■ **Given entries**:
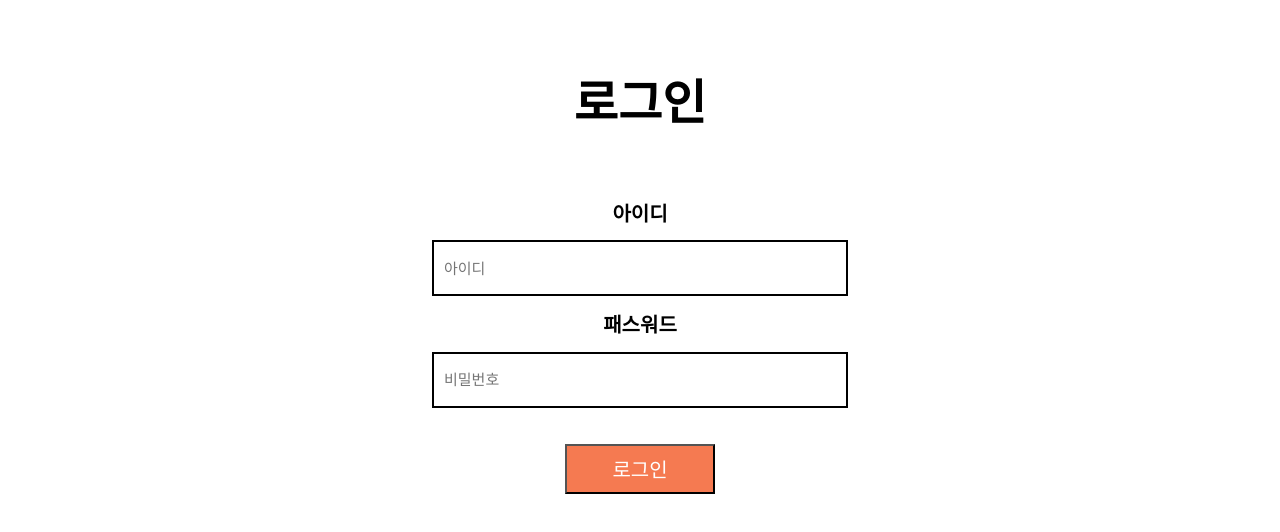
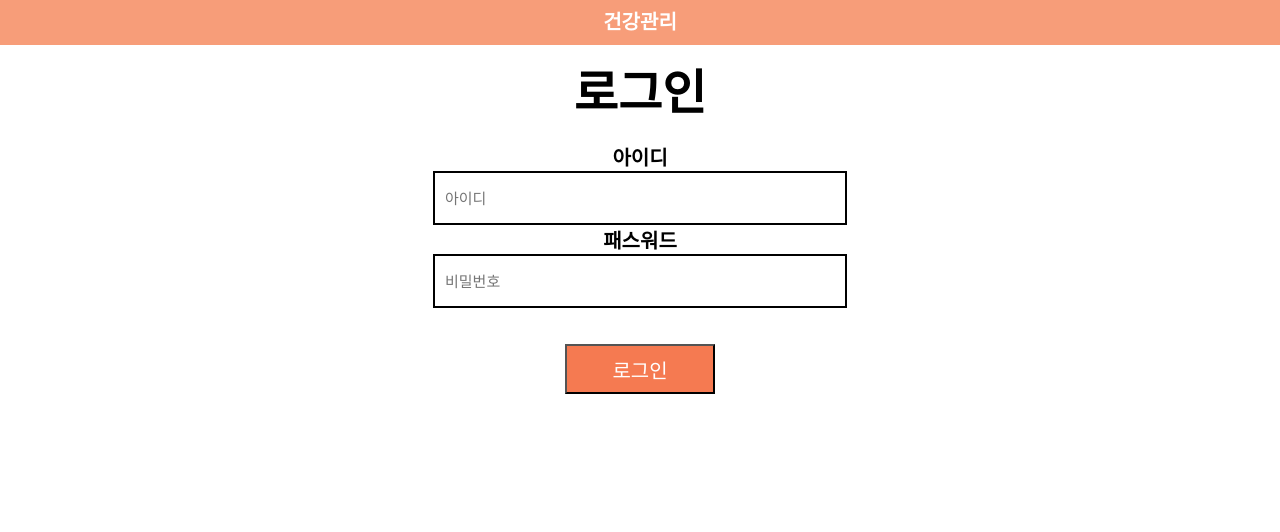
Before and after one commit to sohun2026/sohun2026.github.io, a plain HTML site: page index.html in a window 1280 px wide. Drawn offline with Linux system fonts and the light colour scheme.

Commit message:
Add files via upload

```diff
--- a/index.html
+++ b/index.html
@@ -5,11 +5,25 @@
     <meta http-equiv="X-UA-Compatible" content="IE=edge">
     <meta name="viewport" content="width=device-width, initial-scale=1.0,maximum-scale=1.0,minimum-scale=1.0,user-scalable=no, target-densitydpi=medium-dpi,media=(max-width: 480px)">
     <link rel="stylesheet" href="index.css">
+    <link rel="stylesheet" href="home.css">
     <title>로그인</title>
 </head>
 <body>
+    <div id="wrap">
+    <header id="main_header">
+        <h1> 건강관리 </h1>
+    </header>
+
+    <div id="toggle_gnb_wrap">
+        <div id="toggle_gnb">
+        </div>
+    </div>
+    <br>
+    <br>
+    <br>
+
     <h4 style="font-size: 3em;">로그인</h4>
-
+    <br>
     <h1>아이디</h1>
 
     <form id="idform">
```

■ **Task statement**:
Report how many lines in the records hold the word "index", giving the number and nothing else.

■ **Solution to the exercise**:
4